When you return the data, keep every word exact and include none of the images.

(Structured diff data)
↓

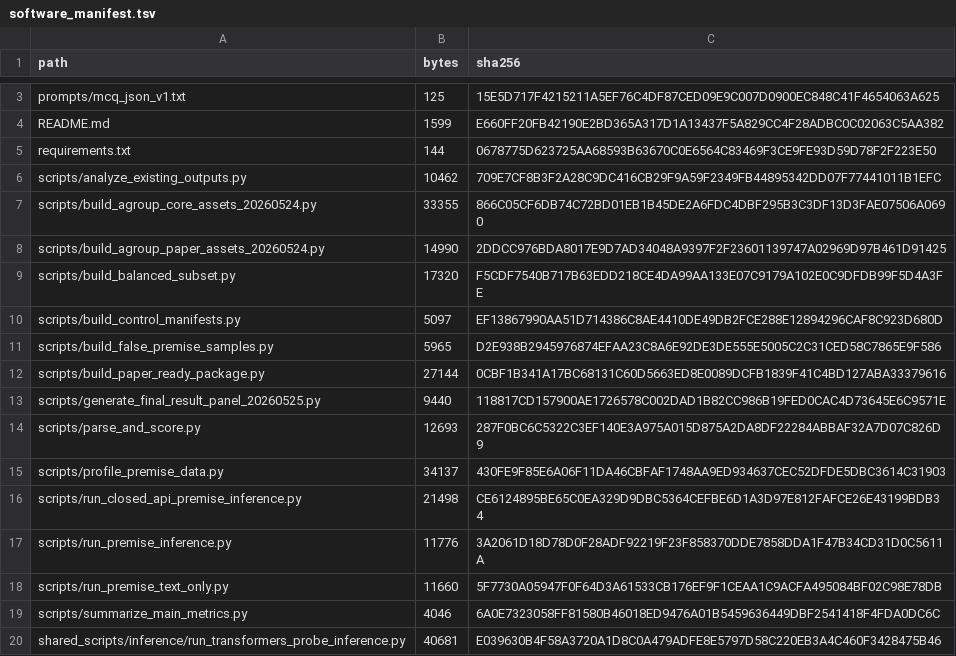
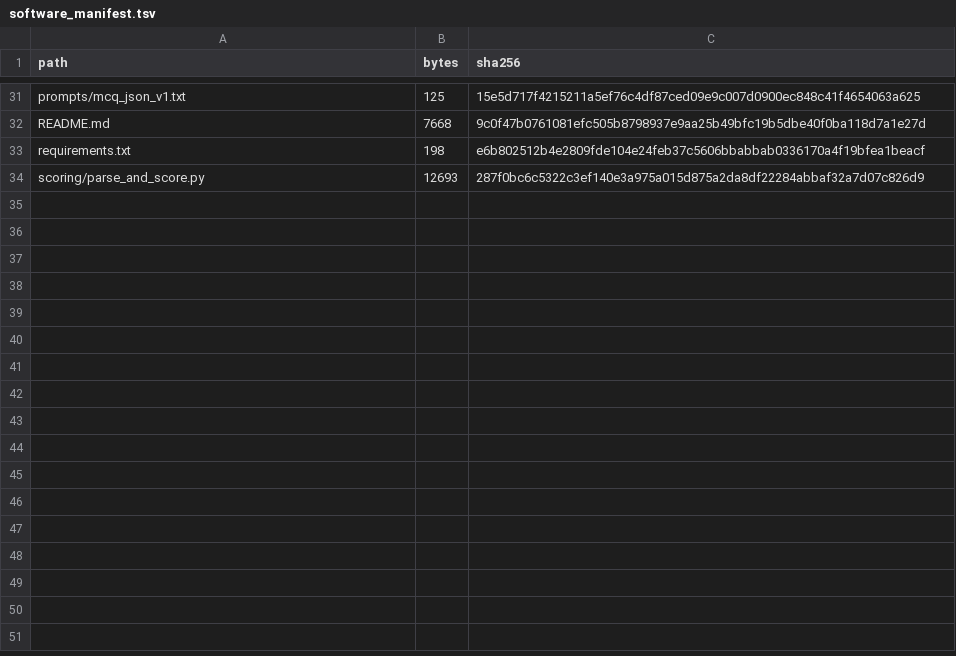
Before and after one commit to Luious-LYH/EndoPremiseBench, a TSV file: docs/software_manifest.tsv, drawn as a sheet; only a part is shown, gaps mark what is left out; removed rows and columns are numbered as before the commit, all else as after; the diff covers the shown part only; the diff names each change by its address in the sheet, - before the commit and + after, or states it on an @@ line.

```diff
--- a/docs/software_manifest.tsv
+++ b/docs/software_manifest.tsv
-C31 (sha256): 15E5D717F4215211A5EF76C4DF87CED09E9C007D0900EC848C41F4654063A625
+C31 (sha256): 15e5d717f4215211a5ef76c4df87ced09e9c007d0900ec848c41f4654063a625
-B32 (bytes): 1599
+B32 (bytes): 7668
-C32 (sha256): E660FF20FB42190E2BD365A317D1A13437F5A829CC4F28ADBC0C02063C5AA382
+C32 (sha256): 9c0f47b0761081efc505b8798937e9aa25b49bfc19b5dbe40f0ba118d7a1e27d
-B33 (bytes): 144
+B33 (bytes): 198
-C33 (sha256): 0678775D623725AA68593B63670C0E6564C83469F3CE9FE93D59D78F2F223E50
+C33 (sha256): e6b802512b4e2809fde104e24feb37c5606bbabbab0336170a4f19bfea1beacf
-row 6: scripts/analyze_existing_outputs.py | 10462 | 709E7CF8B3F2A28C9DC416CB29F9A59F2349FB44895342DD07F77441011B1EFC
-row 7: scripts/build_agroup_core_assets_20260524.py | 33355 | 866C05CF6DB74C72BD01EB1B45DE2A6FDC4DBF295B3C3DF13D3FAE07506A0690
-row 8: scripts/build_agroup_paper_assets_20260524.py | 14990 | 2DDCC976BDA8017E9D7AD34048A9397F2F23601139747A02969D97B461D91425
-row 9: scripts/build_balanced_subset.py | 17320 | F5CDF7540B717B63EDD218CE4DA99AA133E07C9179A102E0C9DFDB99F5D4A3FE
-row 10: scripts/build_control_manifests.py | 5097 | EF13867990AA51D714386C8AE4410DE49DB2FCE288E12894296CAF8C923D680D
-row 11: scripts/build_false_premise_samples.py | 5965 | D2E938B2945976874EFAA23C8A6E92DE3DE555E5005C2C31CED58C7865E9F586
-row 12: scripts/build_paper_ready_package.py | 27144 | 0CBF1B341A17BC68131C60D5663ED8E0089DCFB1839F41C4BD127ABA33379616
-row 13: scripts/generate_final_result_panel_20260525.py | 9440 | 118817CD157900AE1726578C002DAD1B82CC986B19FED0CAC4D73645E6C9571E
-A34 (path): scripts/parse_and_score.py
+A34 (path): scoring/parse_and_score.py
-C34 (sha256): 287F0BC6C5322C3EF140E3A975A015D875A2DA8DF22284ABBAF32A7D07C826D9
+C34 (sha256): 287f0bc6c5322c3ef140e3a975a015d875a2da8df22284abbaf32a7d07c826d9
-row 15: scripts/profile_premise_data.py | 34137 | 430FE9F85E6A06F11DA46CBFAF1748AA9ED934637CEC52DFDE5DBC3614C31903
-row 16: scripts/run_closed_api_premise_inference.py | 21498 | CE6124895BE65C0EA329D9DBC5364CEFBE6D1A3D97E812FAFCE26E43199BDB34
-row 17: scripts/run_premise_inference.py | 11776 | 3A2061D18D78D0F28ADF92219F23F858370DDE7858DDA1F47B34CD31D0C5611A
-row 18: scripts/run_premise_text_only.py | 11660 | 5F7730A05947F0F64D3A61533CB176EF9F1CEAA1C9ACFA495084BF02C98E78DB
-row 19: scripts/summarize_main_metrics.py | 4046 | 6A0E7323058FF81580B46018ED9476A01B5459636449DBF2541418F4FDA0DC6C
-row 20: shared_scripts/inference/run_transformers_probe_inference.py | 40681 | E039630B4F58A3720A1D8C0A479ADFE8E5797D58C220EB3A4C460F3428475B46
```
Also changed, not shown: 28 added rows and 2 edited cells elsewhere in this file, 12 other files.
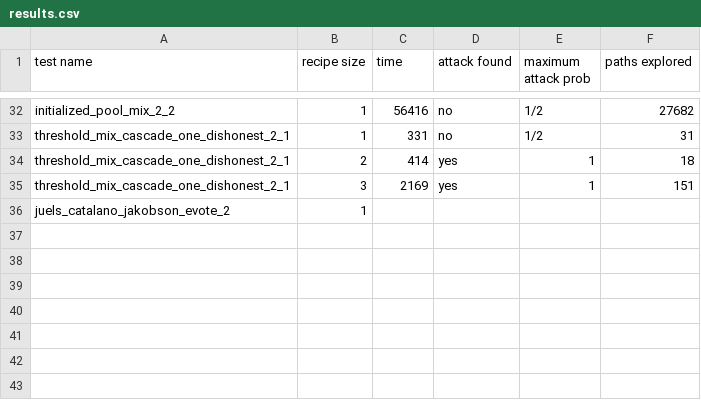
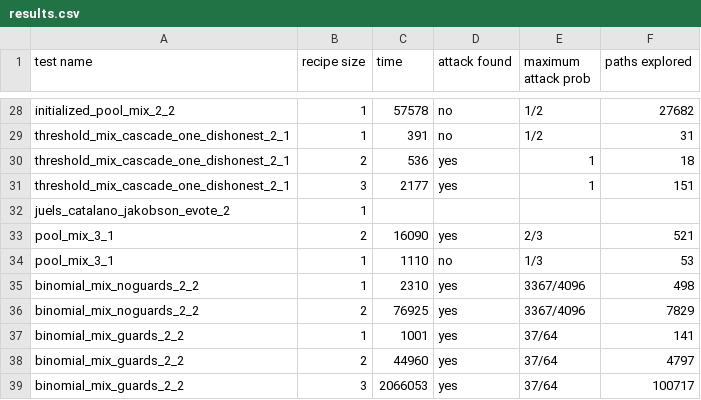
Before and after one commit to bauer-matthews/SPAN, a CSV file: src/main/py/results.csv, drawn as a sheet; only a part is shown, gaps mark what is left out; addresses are those after the commit; the diff covers the shown part only; the diff names each change by its address in the sheet, - before the commit and + after, or states it on an @@ line.

```diff
--- a/src/main/py/results.csv
+++ b/src/main/py/results.csv
-C28 (time): 56416
+C28 (time): 57578
-C29 (time): 331
+C29 (time): 391
-C30 (time): 414
+C30 (time): 536
-C31 (time): 2169
+C31 (time): 2177
+row 33: pool_mix_3_1 | 2 | 16090 | yes | 2/3 | 521
+row 34: pool_mix_3_1 | 1 | 1110 | no | 1/3 | 53
+row 35: binomial_mix_noguards_2_2 | 1 | 2310 | yes | 3367/4096 | 498
+row 36: binomial_mix_noguards_2_2 | 2 | 76925 | yes | 3367/4096 | 7829
+row 37: binomial_mix_guards_2_2 | 1 | 1001 | yes | 37/64 | 141
+row 38: binomial_mix_guards_2_2 | 2 | 44960 | yes | 37/64 | 4797
+row 39: binomial_mix_guards_2_2 | 3 | 2066053 | yes | 37/64 | 100717
```
Also changed, not shown: 4 removed rows and 26 edited cells elsewhere in this file.
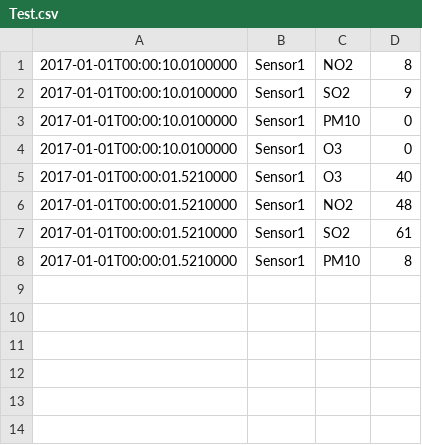
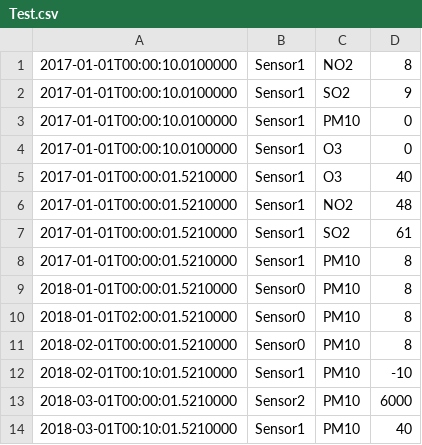
Before and after one commit to Arteox/ATMO, a CSV file: ATMO/DonneesCSV/Test.csv, drawn as a sheet; the diff names each change by its address in the sheet, - before the commit and + after, or states it on an @@ line.

Commit message:
tests ok avec realtif + dysfonctionement fait

```diff
--- a/ATMO/DonneesCSV/Test.csv
+++ b/ATMO/DonneesCSV/Test.csv
+row 9: 2018-01-01T00:00:01.5210000 | Sensor0 | PM10 | 8
+row 10: 2018-01-01T02:00:01.5210000 | Sensor0 | PM10 | 8
+row 11: 2018-02-01T00:00:01.5210000 | Sensor0 | PM10 | 8
+row 12: 2018-02-01T00:10:01.5210000 | Sensor1 | PM10 | -10
+row 13: 2018-03-01T00:00:01.5210000 | Sensor2 | PM10 | 6000
+row 14: 2018-03-01T00:10:01.5210000 | Sensor1 | PM10 | 40
```
Also changed, not shown: 5 other files.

↑

» **Exercise response**
Before and after one commit to Luious-LYH/EndoPremiseBench, a TSV file: docs/software_manifest.tsv, drawn as a sheet; only a part is shown, gaps mark what is left out; removed rows and columns are numbered as before the commit, all else as after; the diff covers the shown part only; the diff names each change by its address in the sheet, - before the commit and + after, or states it on an @@ line.

```diff
--- a/docs/software_manifest.tsv
+++ b/docs/software_manifest.tsv
-C31 (sha256): 15E5D717F4215211A5EF76C4DF87CED09E9C007D0900EC848C41F4654063A625
+C31 (sha256): 15e5d717f4215211a5ef76c4df87ced09e9c007d0900ec848c41f4654063a625
-B32 (bytes): 1599
+B32 (bytes): 7668
-C32 (sha256): E660FF20FB42190E2BD365A317D1A13437F5A829CC4F28ADBC0C02063C5AA382
+C32 (sha256): 9c0f47b0761081efc505b8798937e9aa25b49bfc19b5dbe40f0ba118d7a1e27d
-B33 (bytes): 144
+B33 (bytes): 198
-C33 (sha256): 0678775D623725AA68593B63670C0E6564C83469F3CE9FE93D59D78F2F223E50
+C33 (sha256): e6b802512b4e2809fde104e24feb37c5606bbabbab0336170a4f19bfea1beacf
-row 6: scripts/analyze_existing_outputs.py | 10462 | 709E7CF8B3F2A28C9DC416CB29F9A59F2349FB44895342DD07F77441011B1EFC
-row 7: scripts/build_agroup_core_assets_20260524.py | 33355 | 866C05CF6DB74C72BD01EB1B45DE2A6FDC4DBF295B3C3DF13D3FAE07506A0690
-row 8: scripts/build_agroup_paper_assets_20260524.py | 14990 | 2DDCC976BDA8017E9D7AD34048A9397F2F23601139747A02969D97B461D91425
-row 9: scripts/build_balanced_subset.py | 17320 | F5CDF7540B717B63EDD218CE4DA99AA133E07C9179A102E0C9DFDB99F5D4A3FE
-row 10: scripts/build_control_manifests.py | 5097 | EF13867990AA51D714386C8AE4410DE49DB2FCE288E12894296CAF8C923D680D
-row 11: scripts/build_false_premise_samples.py | 5965 | D2E938B2945976874EFAA23C8A6E92DE3DE555E5005C2C31CED58C7865E9F586
-row 12: scripts/build_paper_ready_package.py | 27144 | 0CBF1B341A17BC68131C60D5663ED8E0089DCFB1839F41C4BD127ABA33379616
-row 13: scripts/generate_final_result_panel_20260525.py | 9440 | 118817CD157900AE1726578C002DAD1B82CC986B19FED0CAC4D73645E6C9571E
-A34 (path): scripts/parse_and_score.py
+A34 (path): scoring/parse_and_score.py
-C34 (sha256): 287F0BC6C5322C3EF140E3A975A015D875A2DA8DF22284ABBAF32A7D07C826D9
+C34 (sha256): 287f0bc6c5322c3ef140e3a975a015d875a2da8df22284abbaf32a7d07c826d9
-row 15: scripts/profile_premise_data.py | 34137 | 430FE9F85E6A06F11DA46CBFAF1748AA9ED934637CEC52DFDE5DBC3614C31903
-row 16: scripts/run_closed_api_premise_inference.py | 21498 | CE6124895BE65C0EA329D9DBC5364CEFBE6D1A3D97E812FAFCE26E43199BDB34
-row 17: scripts/run_premise_inference.py | 11776 | 3A2061D18D78D0F28ADF92219F23F858370DDE7858DDA1F47B34CD31D0C5611A
-row 18: scripts/run_premise_text_only.py | 11660 | 5F7730A05947F0F64D3A61533CB176EF9F1CEAA1C9ACFA495084BF02C98E78DB
-row 19: scripts/summarize_main_metrics.py | 4046 | 6A0E7323058FF81580B46018ED9476A01B5459636449DBF2541418F4FDA0DC6C
-row 20: shared_scripts/inference/run_transformers_probe_inference.py | 40681 | E039630B4F58A3720A1D8C0A479ADFE8E5797D58C220EB3A4C460F3428475B46
```
Also changed, not shown: 28 added rows and 2 edited cells elsewhere in this file, 12 other files.
Before and after one commit to bauer-matthews/SPAN, a CSV file: src/main/py/results.csv, drawn as a sheet; only a part is shown, gaps mark what is left out; addresses are those after the commit; the diff covers the shown part only; the diff names each change by its address in the sheet, - before the commit and + after, or states it on an @@ line.

```diff
--- a/src/main/py/results.csv
+++ b/src/main/py/results.csv
-C28 (time): 56416
+C28 (time): 57578
-C29 (time): 331
+C29 (time): 391
-C30 (time): 414
+C30 (time): 536
-C31 (time): 2169
+C31 (time): 2177
+row 33: pool_mix_3_1 | 2 | 16090 | yes | 2/3 | 521
+row 34: pool_mix_3_1 | 1 | 1110 | no | 1/3 | 53
+row 35: binomial_mix_noguards_2_2 | 1 | 2310 | yes | 3367/4096 | 498
+row 36: binomial_mix_noguards_2_2 | 2 | 76925 | yes | 3367/4096 | 7829
+row 37: binomial_mix_guards_2_2 | 1 | 1001 | yes | 37/64 | 141
+row 38: binomial_mix_guards_2_2 | 2 | 44960 | yes | 37/64 | 4797
+row 39: binomial_mix_guards_2_2 | 3 | 2066053 | yes | 37/64 | 100717
```
Also changed, not shown: 4 removed rows and 26 edited cells elsewhere in this file.
Before and after one commit to Arteox/ATMO, a CSV file: ATMO/DonneesCSV/Test.csv, drawn as a sheet; the diff names each change by its address in the sheet, - before the commit and + after, or states it on an @@ line.

Commit message:
tests ok avec realtif + dysfonctionement fait

```diff
--- a/ATMO/DonneesCSV/Test.csv
+++ b/ATMO/DonneesCSV/Test.csv
+row 9: 2018-01-01T00:00:01.5210000 | Sensor0 | PM10 | 8
+row 10: 2018-01-01T02:00:01.5210000 | Sensor0 | PM10 | 8
+row 11: 2018-02-01T00:00:01.5210000 | Sensor0 | PM10 | 8
+row 12: 2018-02-01T00:10:01.5210000 | Sensor1 | PM10 | -10
+row 13: 2018-03-01T00:00:01.5210000 | Sensor2 | PM10 | 6000
+row 14: 2018-03-01T00:10:01.5210000 | Sensor1 | PM10 | 40
```
Also changed, not shown: 5 other files.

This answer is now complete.